**TASK ITEM**
Look for "querySelector" in each line of the records, and copy the lines that have it.

**INPUT RECORDS**
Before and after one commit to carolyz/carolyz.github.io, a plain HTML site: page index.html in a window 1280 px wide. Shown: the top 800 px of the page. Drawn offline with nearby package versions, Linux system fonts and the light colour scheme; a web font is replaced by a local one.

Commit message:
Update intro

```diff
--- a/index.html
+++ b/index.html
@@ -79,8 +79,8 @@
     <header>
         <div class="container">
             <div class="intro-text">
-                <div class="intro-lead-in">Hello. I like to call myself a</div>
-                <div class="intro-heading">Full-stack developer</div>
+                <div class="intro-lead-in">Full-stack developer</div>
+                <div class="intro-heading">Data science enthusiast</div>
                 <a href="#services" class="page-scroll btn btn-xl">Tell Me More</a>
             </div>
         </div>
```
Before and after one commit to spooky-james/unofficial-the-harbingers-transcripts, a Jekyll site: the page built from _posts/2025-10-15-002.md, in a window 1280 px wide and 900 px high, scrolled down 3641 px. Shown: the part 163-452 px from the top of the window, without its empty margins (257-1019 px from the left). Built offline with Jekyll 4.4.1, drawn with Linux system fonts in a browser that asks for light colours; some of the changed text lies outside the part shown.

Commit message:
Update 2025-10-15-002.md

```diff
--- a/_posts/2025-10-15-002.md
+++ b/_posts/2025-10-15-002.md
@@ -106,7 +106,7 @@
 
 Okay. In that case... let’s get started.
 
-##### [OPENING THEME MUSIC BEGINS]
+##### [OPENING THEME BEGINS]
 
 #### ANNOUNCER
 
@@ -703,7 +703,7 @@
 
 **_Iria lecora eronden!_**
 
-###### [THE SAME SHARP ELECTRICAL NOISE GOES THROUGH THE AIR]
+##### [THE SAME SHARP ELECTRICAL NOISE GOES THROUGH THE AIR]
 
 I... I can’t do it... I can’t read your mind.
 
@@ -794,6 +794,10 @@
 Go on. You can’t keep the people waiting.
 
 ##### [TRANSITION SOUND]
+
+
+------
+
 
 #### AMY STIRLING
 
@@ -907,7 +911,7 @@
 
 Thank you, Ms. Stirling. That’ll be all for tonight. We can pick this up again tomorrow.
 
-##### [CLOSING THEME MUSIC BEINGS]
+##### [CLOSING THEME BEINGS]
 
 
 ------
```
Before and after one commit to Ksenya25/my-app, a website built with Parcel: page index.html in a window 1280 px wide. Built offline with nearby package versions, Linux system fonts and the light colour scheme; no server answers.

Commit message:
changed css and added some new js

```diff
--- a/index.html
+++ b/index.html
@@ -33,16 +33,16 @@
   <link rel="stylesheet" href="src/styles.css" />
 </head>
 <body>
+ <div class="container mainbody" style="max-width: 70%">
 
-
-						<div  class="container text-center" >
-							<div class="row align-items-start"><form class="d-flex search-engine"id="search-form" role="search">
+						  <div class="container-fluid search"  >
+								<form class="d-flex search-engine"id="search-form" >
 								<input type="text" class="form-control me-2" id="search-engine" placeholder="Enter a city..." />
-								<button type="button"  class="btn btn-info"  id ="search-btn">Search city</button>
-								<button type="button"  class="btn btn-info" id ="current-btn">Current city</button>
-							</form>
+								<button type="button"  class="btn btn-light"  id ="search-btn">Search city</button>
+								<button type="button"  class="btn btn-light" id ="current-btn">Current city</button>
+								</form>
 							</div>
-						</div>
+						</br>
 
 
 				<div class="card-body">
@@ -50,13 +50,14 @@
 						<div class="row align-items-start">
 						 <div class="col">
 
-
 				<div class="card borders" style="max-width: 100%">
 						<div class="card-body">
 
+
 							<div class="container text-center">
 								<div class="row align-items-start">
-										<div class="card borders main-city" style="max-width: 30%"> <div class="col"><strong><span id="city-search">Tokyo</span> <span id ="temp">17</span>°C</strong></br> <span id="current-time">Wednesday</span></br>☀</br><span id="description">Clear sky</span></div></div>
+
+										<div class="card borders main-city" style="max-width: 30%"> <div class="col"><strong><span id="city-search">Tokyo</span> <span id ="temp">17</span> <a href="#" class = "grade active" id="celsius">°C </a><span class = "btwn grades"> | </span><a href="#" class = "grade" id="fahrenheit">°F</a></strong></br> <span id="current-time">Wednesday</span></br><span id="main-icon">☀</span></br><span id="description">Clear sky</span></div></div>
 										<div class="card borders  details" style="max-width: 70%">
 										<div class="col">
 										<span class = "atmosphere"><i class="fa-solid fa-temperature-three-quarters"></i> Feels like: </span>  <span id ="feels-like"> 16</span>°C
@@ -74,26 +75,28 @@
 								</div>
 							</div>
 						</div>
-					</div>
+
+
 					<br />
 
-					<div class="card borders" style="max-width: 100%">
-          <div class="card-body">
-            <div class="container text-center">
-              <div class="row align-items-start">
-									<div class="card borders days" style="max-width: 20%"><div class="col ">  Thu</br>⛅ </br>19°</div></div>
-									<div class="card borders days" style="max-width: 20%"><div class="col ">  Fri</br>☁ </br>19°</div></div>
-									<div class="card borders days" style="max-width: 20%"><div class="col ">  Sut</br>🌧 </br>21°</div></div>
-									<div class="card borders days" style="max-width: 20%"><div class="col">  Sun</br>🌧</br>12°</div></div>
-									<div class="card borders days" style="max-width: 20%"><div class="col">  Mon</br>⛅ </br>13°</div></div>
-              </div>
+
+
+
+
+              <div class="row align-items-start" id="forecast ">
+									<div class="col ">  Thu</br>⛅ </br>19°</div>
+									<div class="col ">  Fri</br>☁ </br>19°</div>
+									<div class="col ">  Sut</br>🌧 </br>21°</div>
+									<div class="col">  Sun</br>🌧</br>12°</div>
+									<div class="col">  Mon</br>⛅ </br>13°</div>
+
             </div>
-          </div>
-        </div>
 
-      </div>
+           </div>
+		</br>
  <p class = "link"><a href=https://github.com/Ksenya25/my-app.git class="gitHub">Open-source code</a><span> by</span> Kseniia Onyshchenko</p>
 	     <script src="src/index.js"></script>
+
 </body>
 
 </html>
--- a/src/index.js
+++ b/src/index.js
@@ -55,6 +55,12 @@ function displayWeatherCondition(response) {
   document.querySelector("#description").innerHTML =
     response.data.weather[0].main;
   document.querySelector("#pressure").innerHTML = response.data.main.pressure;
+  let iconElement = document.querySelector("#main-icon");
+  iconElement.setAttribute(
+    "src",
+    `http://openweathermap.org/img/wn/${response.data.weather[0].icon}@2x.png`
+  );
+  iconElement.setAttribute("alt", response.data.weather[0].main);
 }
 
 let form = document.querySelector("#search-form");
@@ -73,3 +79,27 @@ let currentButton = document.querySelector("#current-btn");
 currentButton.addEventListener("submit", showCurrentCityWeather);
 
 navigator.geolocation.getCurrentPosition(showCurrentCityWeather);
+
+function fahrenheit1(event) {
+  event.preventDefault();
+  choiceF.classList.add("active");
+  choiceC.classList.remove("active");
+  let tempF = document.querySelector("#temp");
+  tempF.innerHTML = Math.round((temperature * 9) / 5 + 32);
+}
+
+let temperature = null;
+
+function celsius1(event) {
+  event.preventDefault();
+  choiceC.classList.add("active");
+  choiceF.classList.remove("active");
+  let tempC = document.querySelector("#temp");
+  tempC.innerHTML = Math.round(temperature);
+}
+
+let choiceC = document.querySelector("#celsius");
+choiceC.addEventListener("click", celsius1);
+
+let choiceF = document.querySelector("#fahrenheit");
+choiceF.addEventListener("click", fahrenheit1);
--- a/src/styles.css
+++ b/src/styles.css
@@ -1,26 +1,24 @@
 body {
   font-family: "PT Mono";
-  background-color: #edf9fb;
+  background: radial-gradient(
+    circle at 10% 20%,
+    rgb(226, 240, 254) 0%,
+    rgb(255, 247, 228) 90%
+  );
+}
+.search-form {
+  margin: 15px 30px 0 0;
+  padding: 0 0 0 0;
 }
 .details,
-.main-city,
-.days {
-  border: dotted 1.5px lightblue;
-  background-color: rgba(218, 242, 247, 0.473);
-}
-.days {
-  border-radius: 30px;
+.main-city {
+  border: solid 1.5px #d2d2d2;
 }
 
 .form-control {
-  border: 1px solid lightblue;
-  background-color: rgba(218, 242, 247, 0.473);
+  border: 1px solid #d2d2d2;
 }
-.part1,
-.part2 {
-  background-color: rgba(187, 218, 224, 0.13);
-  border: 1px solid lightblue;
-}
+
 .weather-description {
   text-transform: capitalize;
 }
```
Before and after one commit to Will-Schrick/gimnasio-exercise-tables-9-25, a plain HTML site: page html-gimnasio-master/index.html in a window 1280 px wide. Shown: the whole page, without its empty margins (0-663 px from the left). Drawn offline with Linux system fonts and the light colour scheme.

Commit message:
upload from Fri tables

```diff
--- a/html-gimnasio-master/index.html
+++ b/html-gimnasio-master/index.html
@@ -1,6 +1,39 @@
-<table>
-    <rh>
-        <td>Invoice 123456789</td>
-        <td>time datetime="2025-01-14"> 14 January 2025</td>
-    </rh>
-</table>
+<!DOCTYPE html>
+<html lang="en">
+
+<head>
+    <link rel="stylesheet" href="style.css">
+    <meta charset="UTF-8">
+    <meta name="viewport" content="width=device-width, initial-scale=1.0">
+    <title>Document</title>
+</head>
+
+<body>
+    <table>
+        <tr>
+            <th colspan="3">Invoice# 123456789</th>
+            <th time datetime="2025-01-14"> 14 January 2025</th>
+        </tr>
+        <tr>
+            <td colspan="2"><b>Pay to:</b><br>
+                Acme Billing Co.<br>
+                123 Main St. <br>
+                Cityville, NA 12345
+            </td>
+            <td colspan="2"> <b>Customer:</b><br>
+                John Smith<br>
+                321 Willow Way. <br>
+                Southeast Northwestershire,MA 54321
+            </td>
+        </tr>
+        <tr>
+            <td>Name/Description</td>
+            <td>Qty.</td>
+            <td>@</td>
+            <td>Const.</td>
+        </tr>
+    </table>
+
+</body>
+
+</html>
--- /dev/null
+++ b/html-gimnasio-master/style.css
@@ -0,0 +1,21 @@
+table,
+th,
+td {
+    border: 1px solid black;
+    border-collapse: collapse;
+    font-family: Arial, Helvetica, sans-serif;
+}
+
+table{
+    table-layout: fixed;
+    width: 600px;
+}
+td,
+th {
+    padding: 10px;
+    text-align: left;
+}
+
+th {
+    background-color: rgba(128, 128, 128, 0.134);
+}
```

**RESULT**
   document.querySelector("#description").innerHTML =
   document.querySelector("#pressure").innerHTML = response.data.main.pressure;
+  let iconElement = document.querySelector("#main-icon");
 let form = document.querySelector("#search-form");
@@ -73,3 +79,27 @@ let currentButton = document.querySelector("#current-btn");
+  let tempF = document.querySelector("#temp");
+  let tempC = document.querySelector("#temp");
+let choiceC = document.querySelector("#celsius");
+let choiceF = document.querySelector("#fahrenheit");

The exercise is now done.